George F. Reeves ’61

George F. Reeves, 82, of Avondale Estates, was born in Columbia, MS on October 13, 1939 and passed following a brief illness on June 5, 2022 in Decatur, GA.

George was educated at Davidson College followed by Columbia Theological Seminary and later Georgia Tech. He was a pastor for five years and then worked in computers all the way from punch cards to networking. A lifelong amateur radio enthusiast, he was passionate about music, singing, travel and family. He was active in the Presbyterian Church his whole life.

George is survived by wife, Marion Reeves, Avondale Estates; siblings, Blanche Woodiel, MO, Robert Reeves (Barbara), CA, Carol Adams (Paul), MS; children, Elizabeth Randolph, Lula, GA, Judi Stuart, Burlington, NC, G. Martin Reeves (Michelle), Decatur, GA, Catherine Aiken (Chris Place), Avondale Estates, GA; 6 grandchildren, 1 great-grandson as well as a large extended family.

Memorial to be held 10:00 AM, June 25, 2022 at North Decatur Presbyterian Church. In lieu of flowers, donations can be made to Habitat for Humanity, the Pastor’s Fund at North Decatur Presbyterian Church, or Clifton Sanctuary Ministries.

David Sidney McCarty ’61

Rev. David Sidney McCarty Jr., 83, was united with the Church Triumphant on Saturday, March 5th, 2022.  He passed away at his home in Rocky Mount, Virginia in the care of his son Wesley.

David was preceded in death by his mother, Alice Hardwicke McCarty, father, Rev. David Sidney McCarty and sister, Alice Hardwicke McCarty Haggerty.  He is survived by his cherished wife of over 50 years, Judy Neal Terrell McCarty; sons Paul Sidney (Amy) and Wesley David; grandchildren Charlotte Alice, Myra Pearl, Darby Lewis and John Elliott; and first cousin Katherine Keys Allison (Roy).

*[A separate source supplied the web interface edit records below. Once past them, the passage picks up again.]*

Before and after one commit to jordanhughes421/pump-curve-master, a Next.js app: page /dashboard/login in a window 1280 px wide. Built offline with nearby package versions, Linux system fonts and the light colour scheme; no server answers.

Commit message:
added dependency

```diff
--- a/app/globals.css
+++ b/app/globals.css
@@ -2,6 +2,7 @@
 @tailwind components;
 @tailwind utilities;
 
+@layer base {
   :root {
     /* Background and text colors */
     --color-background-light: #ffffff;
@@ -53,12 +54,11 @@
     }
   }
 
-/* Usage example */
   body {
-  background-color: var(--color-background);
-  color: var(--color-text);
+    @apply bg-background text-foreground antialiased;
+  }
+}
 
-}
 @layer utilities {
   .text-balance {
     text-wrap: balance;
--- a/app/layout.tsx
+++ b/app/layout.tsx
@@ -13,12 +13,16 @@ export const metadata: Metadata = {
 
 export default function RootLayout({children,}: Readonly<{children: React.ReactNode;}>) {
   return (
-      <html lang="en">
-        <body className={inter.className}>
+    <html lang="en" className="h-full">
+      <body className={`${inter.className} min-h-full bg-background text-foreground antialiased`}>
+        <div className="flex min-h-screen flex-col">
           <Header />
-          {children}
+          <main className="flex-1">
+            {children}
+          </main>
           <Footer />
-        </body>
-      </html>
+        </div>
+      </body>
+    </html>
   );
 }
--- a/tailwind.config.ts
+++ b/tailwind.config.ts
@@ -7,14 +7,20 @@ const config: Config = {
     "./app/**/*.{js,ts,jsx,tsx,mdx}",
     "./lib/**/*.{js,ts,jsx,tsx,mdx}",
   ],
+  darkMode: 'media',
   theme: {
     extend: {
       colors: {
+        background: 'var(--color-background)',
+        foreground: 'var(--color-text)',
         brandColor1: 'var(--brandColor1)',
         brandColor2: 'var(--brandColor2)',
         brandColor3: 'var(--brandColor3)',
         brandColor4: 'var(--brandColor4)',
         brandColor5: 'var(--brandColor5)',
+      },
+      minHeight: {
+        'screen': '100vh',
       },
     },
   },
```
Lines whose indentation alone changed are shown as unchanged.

David was a graduate of Davidson College and Columbia Theological Seminary.  He was pastor of several rural churches in North Carolina and Virginia.  He later became a teacher of many subjects at Christian Heritage Academy in Rocky Mount.  Upon retirement from teaching, he continued to serve as bookkeeper and worked in adult education.

David was renowned for short sermons and long discussions about the wonders of God’s creation.  He continually studied the scriptures and taught Sunday school.  He enjoyed music, reading, astronomy, photography, history and computers.  He gave equal, thoughtful attention to his children and grandchildren.

The family wishes to thank David and Judy’s neighbors, strong pillars on their right (the Perdues), left (the Campbells) and across the street (the Coopers) for their strength, attentiveness and support during this difficult season.

The family will joyfully receive friends from 6:00 p.m. to 8:00 p.m. on Friday, March 18th at Furnace Creek Baptist Church, 975 Scuffling Hill Road in Rocky Mount.  A memorial service will be held at 11:00 a.m. on Saturday, March 19th at the church where the Good News will be heard by all. Soli Deo gloria!

For those wishing to honor David’s life with a charitable gift, the family gratefully suggests Christian Heritage Academy (chaknights.org), your local volunteer fire department/rescue squad or a charity of your choosing. Arrangements by Flora Funeral Service and Cremation Center, Rocky Mount.